Penalizes lowest-cost generation options like land-based wind

Boston, May 23, 2016 — Proposed legislation released by the Massachusetts House of Representatives today would reduce competition and severely limit greater access to low-cost, renewable energy resources, including solar and wind energy.
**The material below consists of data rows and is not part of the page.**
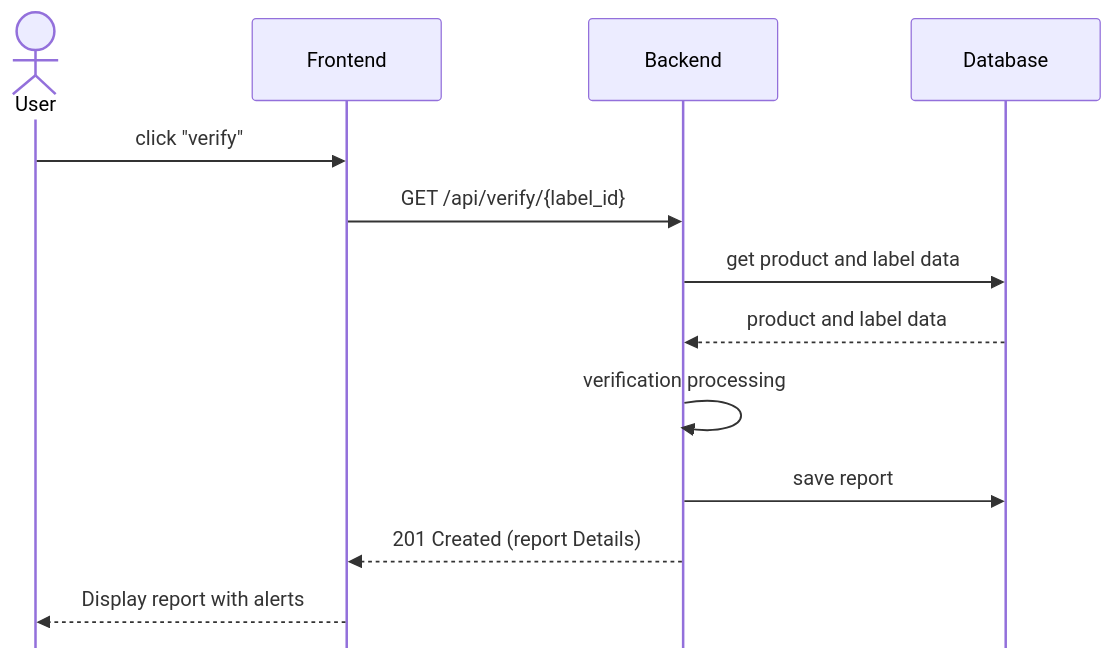
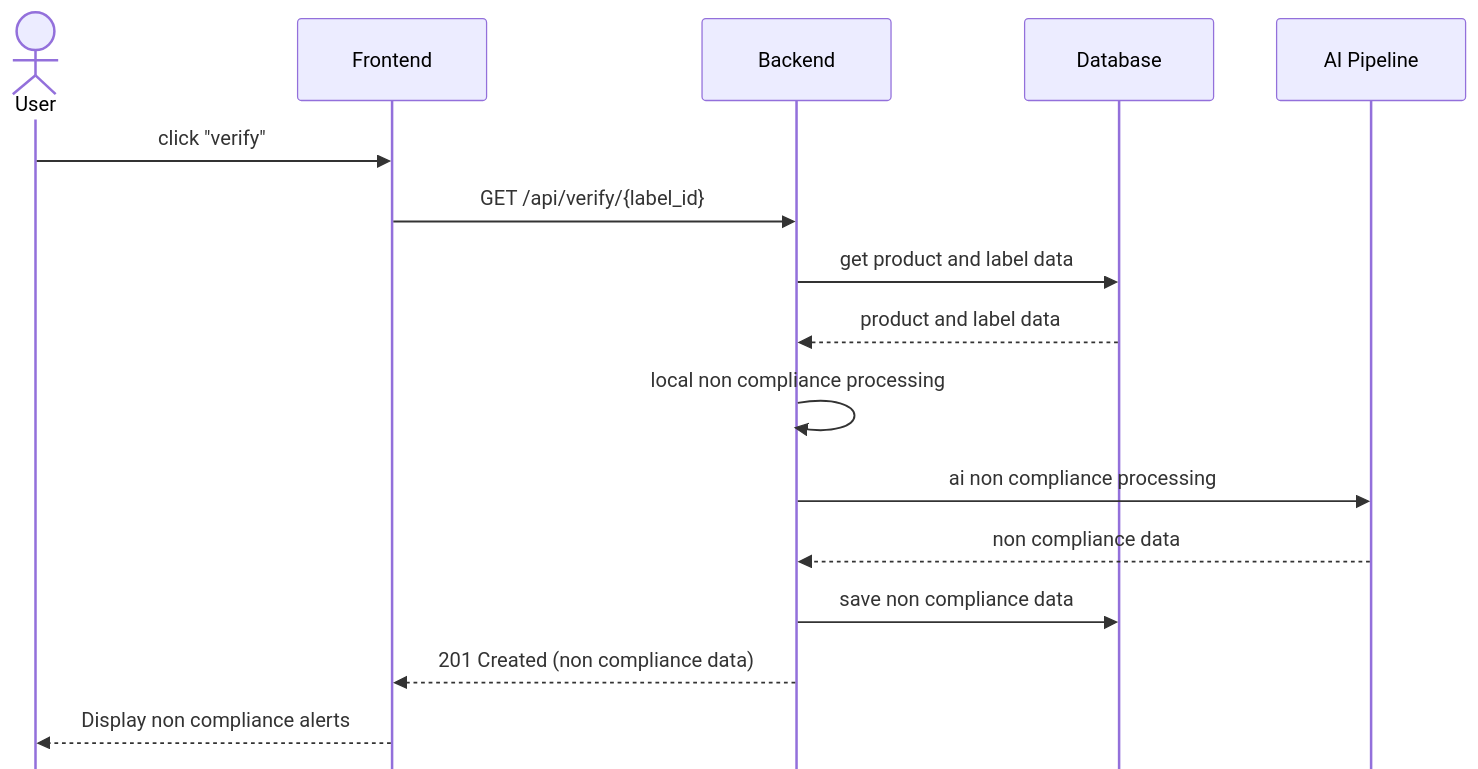
Before and after one commit to ai-cfia/fertiscan: the diagram in docs/compliance/design.md, drawn with Mermaid. The commit also changed other lines of this file, not shown here.

Commit message:
Update design document for compliance processing

````diff
--- a/docs/compliance/design.md
+++ b/docs/compliance/design.md
@@ -5,22 +5,25 @@
 ```mermaid
 %%{init: { "sequence": { "mirrorActors": false } }}%%
 sequenceDiagram
     actor usr as User
     participant fe as Frontend
     participant be as Backend
     participant db as Database
+    participant ai as AI Pipeline
+
     usr ->> fe : click "verify"
     fe ->> be : GET /api/verify/{label_id}
-
 
     be ->> db : get product and label data
     db -->> be : product and label data
 
-    be ->> be : verification processing
+    be ->> be : local non compliance processing
+    be ->> ai : ai non compliance processing
+    ai -->> be : non compliance data
 
-    be ->> db : save report
+    be ->> db : save non compliance data
 
-    be -->> fe: 201 Created (report Details)
+    be -->> fe: 201 Created (non compliance data)
 
-    fe -->> usr: Display report with alerts
+    fe -->> usr: Display non compliance alerts
 ```
````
If passed, this legislation would keep less money in the pockets of New England consumers.

“Diversifying New England’s energy mix by adding clean, renewable energy resources is important but we can’t do so at the expense of New England consumers,” said Francis Pullaro, Executive Director of RENEW Northeast. “House Bill 2881 would deprive New England homeowners and businesses of the potential for significant savings.”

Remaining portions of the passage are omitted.